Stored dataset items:
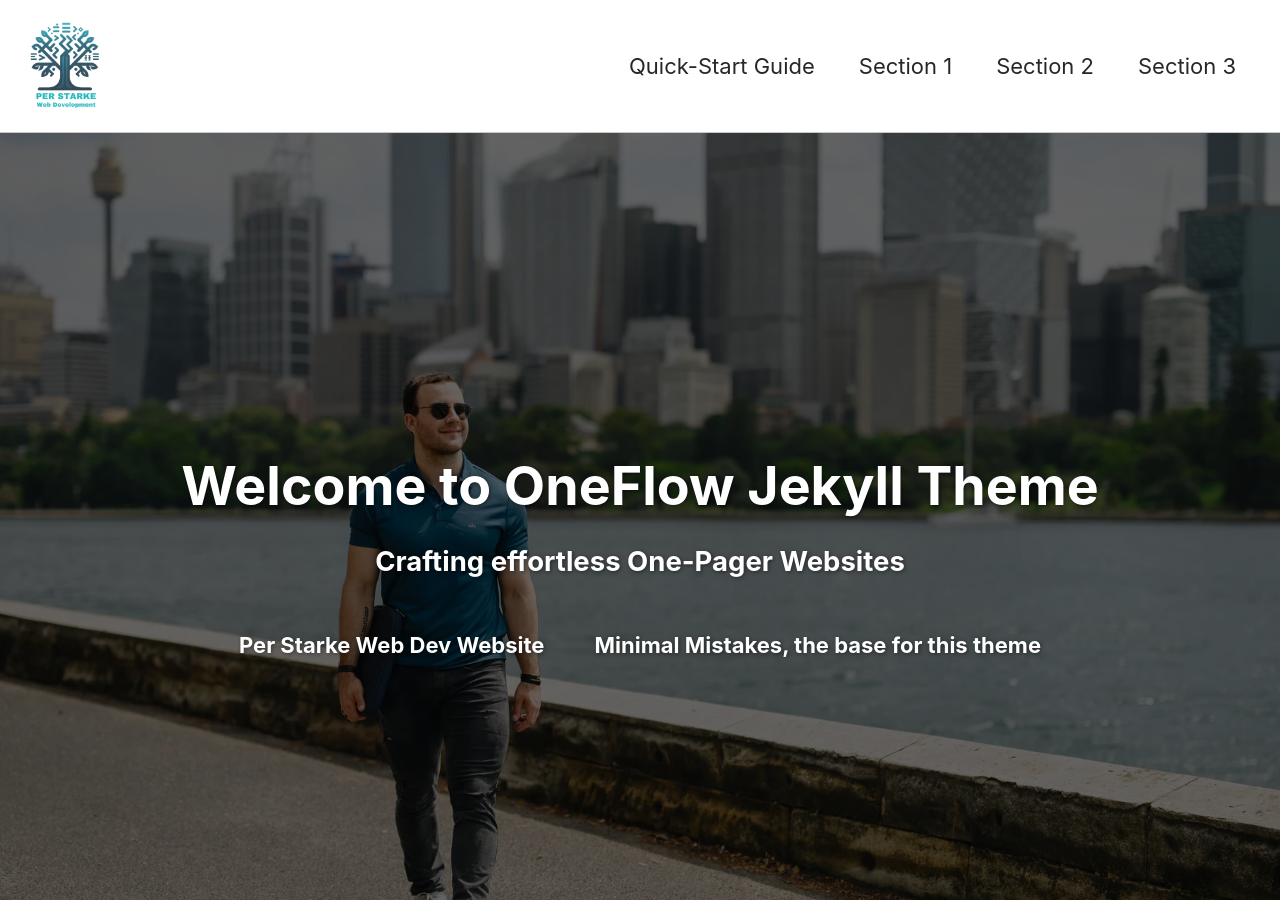
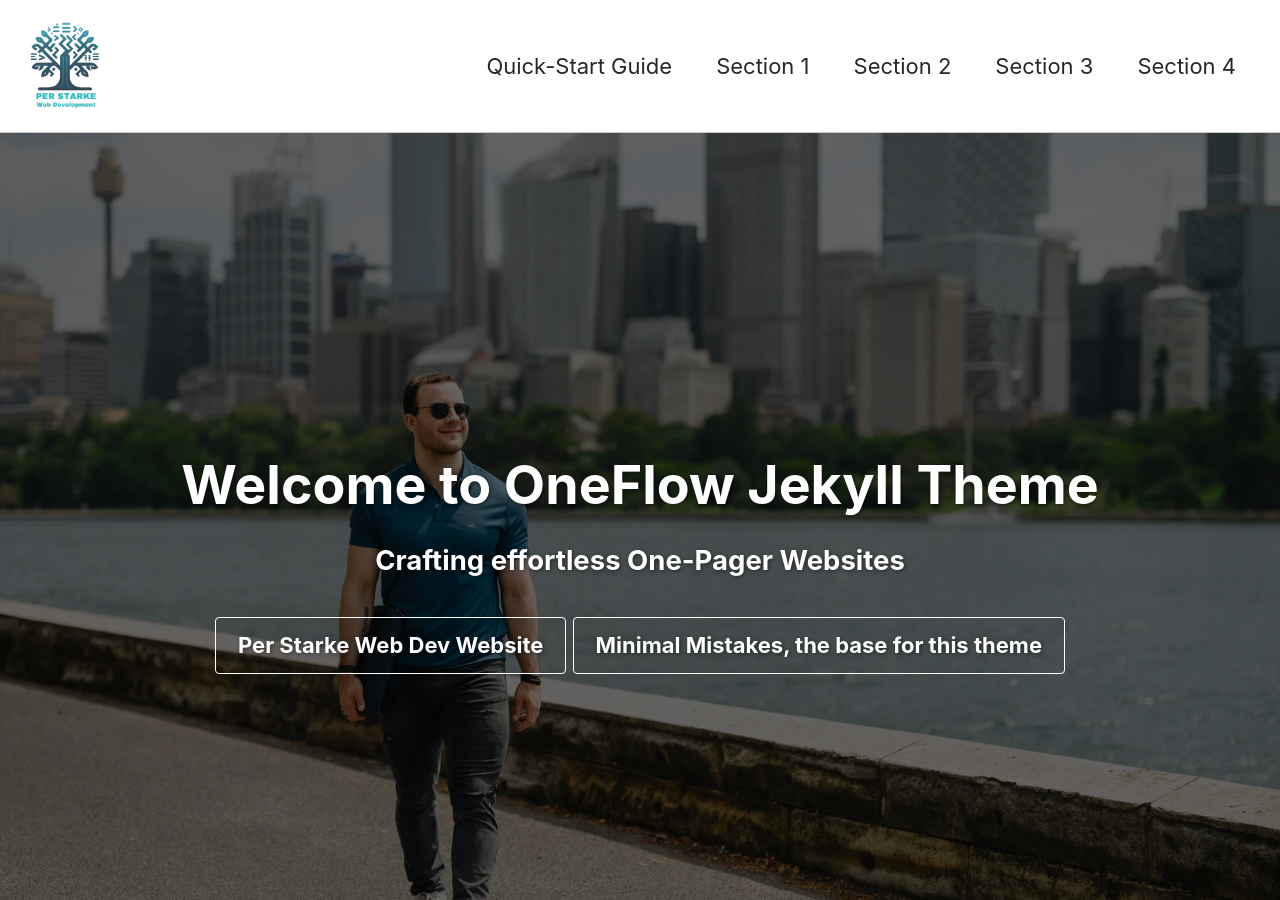
Before and after one commit to perstarke-webdev/oneflow-jekyll-theme, a Jekyll site: the page built from _pages/index.html, in a window 1280 px wide and 900 px high. Built offline with Jekyll 4.4.1, drawn with Linux system fonts in a browser that asks for light colours; cached includes are drawn as plain includes; some of the changed text lies outside the part shown.

Commit message:
add section 4, update styling for alternating section colors

```diff
--- a/_data/navigation.yml
+++ b/_data/navigation.yml
@@ -13,3 +13,6 @@ main:
   - title: "Section 3"
     url: /#section-3
     blank: false
+  - title: "Section 4"
+    url: /#section-4
+    blank: false
--- a/_pages/index.html
+++ b/_pages/index.html
@@ -59,7 +59,7 @@ round-images:
 
 ---
 
-<section class="site-section" id="section-1">
+<section class="site-section alternative-color first-section" id="section-1">
 
     <h1> This is OneFlow Jekyll Theme. Section 1</h1>
 
@@ -93,9 +93,43 @@ round-images:
 
 
 
-<section class="site-section alternative-color" id="section-2">
+<section class="site-section" id="section-2">
 
     <h1> This is OneFlow Jekyll Theme. Section 2</h1>
+
+    <h2>Minimalist Design</h2>
+    <p>With its minimalist design and intuitive layout, OneFlow offers a seamless user experience for showcasing your content.</p>
+
+    <h2>Perfect Canvas</h2>
+    <p>Whether you're a freelancer, a small business, or a creative professional, OneFlow provides the perfect canvas for your online presence.</p>
+
+    <div class="notice--info">
+        <h4>Informational Notice</h4>
+        <p>This is an informational notice. Lorem ipsum dolor sit amet, consectetur adipiscing elit.</p>
+    </div>
+
+    {% include round-images %}
+
+</section>
+
+
+
+
+
+
+
+
+<hr class="section-sep">
+
+
+
+
+
+
+
+<section class="site-section alternative-color" id="section-3">
+
+    <h1> This is OneFlow Jekyll Theme. Section 3</h1>
 
     <h2>Minimalist Design</h2>
     <p>With its minimalist design and intuitive layout, OneFlow offers a seamless user experience for showcasing your content.</p>
@@ -127,9 +161,9 @@ round-images:
 
 
 
-<section class="site-section" id="section-3">
+<section class="site-section" id="section-4">
 
-    <h1> This is OneFlow Jekyll Theme. Section 3</h1>
+    <h1> This is OneFlow Jekyll Theme. Section 4</h1>
 
     <h2>Minimalist Design</h2>
     <p>With its minimalist design and intuitive layout, OneFlow offers a seamless user experience for showcasing your content.</p>
--- a/_sass/oneflow/_buttons.scss
+++ b/_sass/oneflow/_buttons.scss
@@ -32,6 +32,7 @@
   $buttoncolors:
   (primary, $primary-color),
   (inverse, #fff),
+  (light-outline, transparent),
   (success, $success-color),
   (warning, $warning-color),
   (danger, $danger-color),
@@ -43,6 +44,10 @@
       @if ($buttoncolor == inverse) {
         border: 1px solid $border-color;
       }
+
+        @if ($buttoncolor == light-outline) {
+          border: 1px solid #fff;
+        }
 
       &:visited {
         @include yiq-contrasted($color);
--- a/_sass/oneflow/_sections.scss
+++ b/_sass/oneflow/_sections.scss
@@ -20,6 +20,10 @@ section.site-section {
     transform: translateX(-50%);
 }
 
+section.first-section {
+    margin-top: -2em;
+}
+
 section.alternative-color {
     background-color: mix($background-color, $primary-color, 50%);
 }
```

Work instructions - Scan the entries for the word "class". Report each line that has it.

Solution -
-<section class="site-section" id="section-1">
+<section class="site-section alternative-color first-section" id="section-1">
-<section class="site-section alternative-color" id="section-2">
+<section class="site-section" id="section-2">
+    <div class="notice--info">
+<hr class="section-sep">
+<section class="site-section alternative-color" id="section-3">
-<section class="site-section" id="section-3">
+<section class="site-section" id="section-4">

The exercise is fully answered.